• WHAT TO DO
Each record should be set down again so that it matches the original exactly.

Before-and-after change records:
----

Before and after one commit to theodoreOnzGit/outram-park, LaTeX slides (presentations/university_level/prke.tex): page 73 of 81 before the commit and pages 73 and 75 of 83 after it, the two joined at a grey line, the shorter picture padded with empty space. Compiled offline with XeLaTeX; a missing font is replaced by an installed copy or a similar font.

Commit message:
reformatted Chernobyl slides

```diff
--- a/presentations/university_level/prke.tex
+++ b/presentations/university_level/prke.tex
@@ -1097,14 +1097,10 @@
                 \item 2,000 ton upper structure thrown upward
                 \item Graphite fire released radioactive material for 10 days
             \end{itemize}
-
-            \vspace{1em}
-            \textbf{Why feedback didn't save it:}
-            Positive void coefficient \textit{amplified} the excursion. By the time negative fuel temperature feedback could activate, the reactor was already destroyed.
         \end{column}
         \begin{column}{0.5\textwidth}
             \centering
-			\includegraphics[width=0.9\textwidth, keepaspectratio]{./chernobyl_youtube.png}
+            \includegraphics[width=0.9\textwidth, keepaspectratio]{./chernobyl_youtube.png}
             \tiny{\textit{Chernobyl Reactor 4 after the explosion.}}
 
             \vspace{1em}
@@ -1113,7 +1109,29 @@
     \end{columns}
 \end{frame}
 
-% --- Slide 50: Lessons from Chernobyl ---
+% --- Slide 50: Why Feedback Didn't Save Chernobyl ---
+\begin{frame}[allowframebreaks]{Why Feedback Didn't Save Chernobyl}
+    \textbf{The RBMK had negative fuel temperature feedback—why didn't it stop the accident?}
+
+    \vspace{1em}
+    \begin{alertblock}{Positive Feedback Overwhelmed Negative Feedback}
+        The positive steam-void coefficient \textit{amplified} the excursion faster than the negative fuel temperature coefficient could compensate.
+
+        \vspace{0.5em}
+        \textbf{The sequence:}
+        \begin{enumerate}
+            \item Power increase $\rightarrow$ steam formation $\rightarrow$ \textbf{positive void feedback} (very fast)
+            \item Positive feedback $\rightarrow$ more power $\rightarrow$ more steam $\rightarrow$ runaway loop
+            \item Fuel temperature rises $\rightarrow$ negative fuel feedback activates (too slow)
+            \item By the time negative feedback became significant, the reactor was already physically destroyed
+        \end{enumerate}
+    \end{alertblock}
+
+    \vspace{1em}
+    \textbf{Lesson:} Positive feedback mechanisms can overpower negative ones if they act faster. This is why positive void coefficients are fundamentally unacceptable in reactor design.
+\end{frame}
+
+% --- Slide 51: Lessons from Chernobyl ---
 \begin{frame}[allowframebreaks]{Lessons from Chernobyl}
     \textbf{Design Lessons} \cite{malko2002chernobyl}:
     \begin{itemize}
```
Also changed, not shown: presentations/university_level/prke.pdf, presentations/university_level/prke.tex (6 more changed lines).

----

• YOUR RESPONSE
Before and after one commit to theodoreOnzGit/outram-park, LaTeX slides (presentations/university_level/prke.tex): page 73 of 81 before the commit and pages 73 and 75 of 83 after it, the two joined at a grey line, the shorter picture padded with empty space. Compiled offline with XeLaTeX; a missing font is replaced by an installed copy or a similar font.

Commit message:
reformatted Chernobyl slides

```diff
--- a/presentations/university_level/prke.tex
+++ b/presentations/university_level/prke.tex
@@ -1097,14 +1097,10 @@
                 \item 2,000 ton upper structure thrown upward
                 \item Graphite fire released radioactive material for 10 days
             \end{itemize}
-
-            \vspace{1em}
-            \textbf{Why feedback didn't save it:}
-            Positive void coefficient \textit{amplified} the excursion. By the time negative fuel temperature feedback could activate, the reactor was already destroyed.
         \end{column}
         \begin{column}{0.5\textwidth}
             \centering
-			\includegraphics[width=0.9\textwidth, keepaspectratio]{./chernobyl_youtube.png}
+            \includegraphics[width=0.9\textwidth, keepaspectratio]{./chernobyl_youtube.png}
             \tiny{\textit{Chernobyl Reactor 4 after the explosion.}}
 
             \vspace{1em}
@@ -1113,7 +1109,29 @@
     \end{columns}
 \end{frame}
 
-% --- Slide 50: Lessons from Chernobyl ---
+% --- Slide 50: Why Feedback Didn't Save Chernobyl ---
+\begin{frame}[allowframebreaks]{Why Feedback Didn't Save Chernobyl}
+    \textbf{The RBMK had negative fuel temperature feedback—why didn't it stop the accident?}
+
+    \vspace{1em}
+    \begin{alertblock}{Positive Feedback Overwhelmed Negative Feedback}
+        The positive steam-void coefficient \textit{amplified} the excursion faster than the negative fuel temperature coefficient could compensate.
+
+        \vspace{0.5em}
+        \textbf{The sequence:}
+        \begin{enumerate}
+            \item Power increase $\rightarrow$ steam formation $\rightarrow$ \textbf{positive void feedback} (very fast)
+            \item Positive feedback $\rightarrow$ more power $\rightarrow$ more steam $\rightarrow$ runaway loop
+            \item Fuel temperature rises $\rightarrow$ negative fuel feedback activates (too slow)
+            \item By the time negative feedback became significant, the reactor was already physically destroyed
+        \end{enumerate}
+    \end{alertblock}
+
+    \vspace{1em}
+    \textbf{Lesson:} Positive feedback mechanisms can overpower negative ones if they act faster. This is why positive void coefficients are fundamentally unacceptable in reactor design.
+\end{frame}
+
+% --- Slide 51: Lessons from Chernobyl ---
 \begin{frame}[allowframebreaks]{Lessons from Chernobyl}
     \textbf{Design Lessons} \cite{malko2002chernobyl}:
     \begin{itemize}
```
Also changed, not shown: presentations/university_level/prke.pdf, presentations/university_level/prke.tex (6 more changed lines).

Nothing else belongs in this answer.